Then there’s the outer-space heroics, with Willis’s crew blasting off into space in a pair of high-tech space shuttles, docking with a Russian space station, slingshotting around the moon at 15 g’s in order to sneak up on the asteroid from behind, crashlanding on the asteroid’s surface, and so on. Somehow this is all shot to look (when you can make it out at all) more like fantasy Star-Trek spacefaring than anything real astronauts are likely to experience. Watching Armageddon, I realized how easy it had been to accept the relatively documentary-like realism of the imagery of Space Cowboys and Deep Impact — either of which, compared to Armageddon, looks like (really looks like, I mean) Apollo 13 or 2001: A Space Odyssey.
Of course, if you can actually sit through Apollo 13 — let alone 2001 — well, it goes without saying that you aren’t the target audience for Armageddon.

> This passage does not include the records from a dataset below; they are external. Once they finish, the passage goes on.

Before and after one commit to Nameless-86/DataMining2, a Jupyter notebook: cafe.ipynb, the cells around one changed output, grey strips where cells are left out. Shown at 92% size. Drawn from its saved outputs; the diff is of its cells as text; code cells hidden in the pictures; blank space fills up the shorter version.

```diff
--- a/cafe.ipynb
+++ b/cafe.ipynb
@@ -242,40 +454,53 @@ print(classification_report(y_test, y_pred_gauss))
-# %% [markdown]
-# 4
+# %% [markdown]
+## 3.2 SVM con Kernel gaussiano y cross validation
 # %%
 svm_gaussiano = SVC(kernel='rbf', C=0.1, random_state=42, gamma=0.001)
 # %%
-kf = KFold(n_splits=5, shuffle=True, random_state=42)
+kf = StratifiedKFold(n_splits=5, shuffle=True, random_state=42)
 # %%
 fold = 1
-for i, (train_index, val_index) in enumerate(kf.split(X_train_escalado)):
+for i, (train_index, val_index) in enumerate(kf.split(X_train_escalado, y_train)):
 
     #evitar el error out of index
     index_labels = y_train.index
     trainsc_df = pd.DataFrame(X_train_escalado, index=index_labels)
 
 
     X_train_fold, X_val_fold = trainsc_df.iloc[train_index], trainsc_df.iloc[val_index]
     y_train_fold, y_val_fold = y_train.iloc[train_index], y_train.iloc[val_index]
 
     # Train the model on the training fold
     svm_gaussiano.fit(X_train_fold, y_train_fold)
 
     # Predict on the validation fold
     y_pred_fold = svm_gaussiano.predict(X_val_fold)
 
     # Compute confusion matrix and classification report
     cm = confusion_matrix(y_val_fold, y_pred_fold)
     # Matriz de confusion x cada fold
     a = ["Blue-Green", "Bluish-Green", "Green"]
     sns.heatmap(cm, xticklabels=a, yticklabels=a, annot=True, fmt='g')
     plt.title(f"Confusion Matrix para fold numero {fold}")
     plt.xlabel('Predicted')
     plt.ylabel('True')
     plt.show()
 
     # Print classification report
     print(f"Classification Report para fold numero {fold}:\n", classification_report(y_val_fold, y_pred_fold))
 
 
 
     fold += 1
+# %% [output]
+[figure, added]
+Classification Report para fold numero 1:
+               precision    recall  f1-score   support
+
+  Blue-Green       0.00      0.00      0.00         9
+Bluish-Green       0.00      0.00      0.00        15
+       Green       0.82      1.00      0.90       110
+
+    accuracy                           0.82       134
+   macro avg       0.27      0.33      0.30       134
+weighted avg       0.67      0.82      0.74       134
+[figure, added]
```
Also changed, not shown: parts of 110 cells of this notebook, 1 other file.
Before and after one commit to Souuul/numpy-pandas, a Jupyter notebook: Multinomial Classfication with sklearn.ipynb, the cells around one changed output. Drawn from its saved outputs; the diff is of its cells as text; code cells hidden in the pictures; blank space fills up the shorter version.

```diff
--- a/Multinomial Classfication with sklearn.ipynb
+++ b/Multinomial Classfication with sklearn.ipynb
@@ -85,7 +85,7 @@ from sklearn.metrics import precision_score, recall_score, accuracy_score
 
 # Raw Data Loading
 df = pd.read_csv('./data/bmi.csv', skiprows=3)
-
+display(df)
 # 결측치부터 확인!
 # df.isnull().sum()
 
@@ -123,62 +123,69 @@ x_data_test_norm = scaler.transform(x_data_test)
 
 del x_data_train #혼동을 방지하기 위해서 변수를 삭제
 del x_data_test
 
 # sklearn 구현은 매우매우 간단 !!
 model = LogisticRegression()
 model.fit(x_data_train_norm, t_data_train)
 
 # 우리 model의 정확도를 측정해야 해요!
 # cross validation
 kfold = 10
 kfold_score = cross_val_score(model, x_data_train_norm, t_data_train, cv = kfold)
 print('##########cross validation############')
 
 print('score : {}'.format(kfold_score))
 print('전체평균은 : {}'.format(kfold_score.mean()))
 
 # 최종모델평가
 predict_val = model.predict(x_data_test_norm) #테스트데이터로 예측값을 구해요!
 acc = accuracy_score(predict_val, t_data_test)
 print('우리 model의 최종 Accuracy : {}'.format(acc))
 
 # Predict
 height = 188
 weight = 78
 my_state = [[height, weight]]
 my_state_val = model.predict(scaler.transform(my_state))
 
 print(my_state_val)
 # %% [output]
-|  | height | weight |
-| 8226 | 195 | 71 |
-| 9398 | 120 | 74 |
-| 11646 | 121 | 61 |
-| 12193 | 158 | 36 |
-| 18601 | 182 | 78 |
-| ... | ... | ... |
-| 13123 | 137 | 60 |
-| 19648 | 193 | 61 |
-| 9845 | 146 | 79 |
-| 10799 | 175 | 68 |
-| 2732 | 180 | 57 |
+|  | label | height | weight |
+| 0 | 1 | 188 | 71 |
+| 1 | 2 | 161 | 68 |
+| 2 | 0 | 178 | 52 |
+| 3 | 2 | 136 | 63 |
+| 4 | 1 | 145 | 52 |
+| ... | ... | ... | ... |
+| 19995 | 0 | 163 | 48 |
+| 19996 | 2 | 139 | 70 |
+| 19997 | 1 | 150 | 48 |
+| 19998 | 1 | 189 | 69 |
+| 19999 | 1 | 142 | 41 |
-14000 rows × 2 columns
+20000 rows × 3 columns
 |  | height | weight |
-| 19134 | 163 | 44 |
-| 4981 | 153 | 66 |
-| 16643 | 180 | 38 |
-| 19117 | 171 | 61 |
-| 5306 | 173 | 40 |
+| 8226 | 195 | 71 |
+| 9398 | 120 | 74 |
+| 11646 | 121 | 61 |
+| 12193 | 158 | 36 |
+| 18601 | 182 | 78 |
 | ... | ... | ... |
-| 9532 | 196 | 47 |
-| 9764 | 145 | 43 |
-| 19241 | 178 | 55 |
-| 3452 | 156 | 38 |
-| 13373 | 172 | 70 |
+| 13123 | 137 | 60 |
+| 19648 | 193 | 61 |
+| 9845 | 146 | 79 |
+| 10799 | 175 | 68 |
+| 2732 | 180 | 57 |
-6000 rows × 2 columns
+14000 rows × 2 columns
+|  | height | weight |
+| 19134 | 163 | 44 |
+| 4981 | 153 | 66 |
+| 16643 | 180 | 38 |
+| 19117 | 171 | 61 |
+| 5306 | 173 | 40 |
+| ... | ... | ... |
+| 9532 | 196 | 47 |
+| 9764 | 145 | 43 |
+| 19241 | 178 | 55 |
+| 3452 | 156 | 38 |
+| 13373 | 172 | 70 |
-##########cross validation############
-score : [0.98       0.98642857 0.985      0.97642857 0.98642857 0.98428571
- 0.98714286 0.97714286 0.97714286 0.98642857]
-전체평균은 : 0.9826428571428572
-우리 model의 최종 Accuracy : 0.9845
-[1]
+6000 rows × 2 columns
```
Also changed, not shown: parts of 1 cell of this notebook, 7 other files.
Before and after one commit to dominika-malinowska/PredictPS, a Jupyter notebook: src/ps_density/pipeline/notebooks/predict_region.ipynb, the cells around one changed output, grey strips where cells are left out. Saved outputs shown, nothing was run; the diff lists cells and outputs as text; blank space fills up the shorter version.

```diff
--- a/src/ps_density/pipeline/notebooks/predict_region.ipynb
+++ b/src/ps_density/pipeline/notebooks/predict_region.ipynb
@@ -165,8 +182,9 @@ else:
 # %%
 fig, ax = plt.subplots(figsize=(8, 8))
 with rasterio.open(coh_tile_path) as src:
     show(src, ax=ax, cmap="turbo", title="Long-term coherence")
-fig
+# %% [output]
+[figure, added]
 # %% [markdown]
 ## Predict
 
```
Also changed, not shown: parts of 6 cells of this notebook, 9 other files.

Theological note: There is an unusually high number of generic references to God and praying in this movie, which seems reasonable, given the absolute nature of the stakes. The name of the film itself, "Armageddon", is — as the President notes in a typically cornball speech — taken from the Bible; although it doesn’t mean, as he says, "the end of all things." The root reference is a minor Old Testament battle at Mount Megiddo ("Har-Mageddon" = "Mount Megiddo") in which a virtuous Davidic king named Josiah was killed. In the book of Revelation it becomes the scene of a great apocalyptic battle. Symbolically, a great struggle against catastrophic danger might reasonably be described as an "Armageddon."
Overblown, overwrought, and overdone, Armageddon was a movie on overdrive, fueled by adrenaline and testosterone, lurching along in fits and starts. Eastwood’s film exudes easy charm and never takes itself too seriously; it runs on a slower-burning but higher-grade fuel: the likability and established audience goodwill of the four aging leads (Eastwood, Tommy Lee Jones, Donald Sutherland, and James Garner). Where Armageddon merely strutted, Cowboys swaggers. What’s the difference? Style.
Copyright © 2000– Steven D. Greydanus. All rights reserved.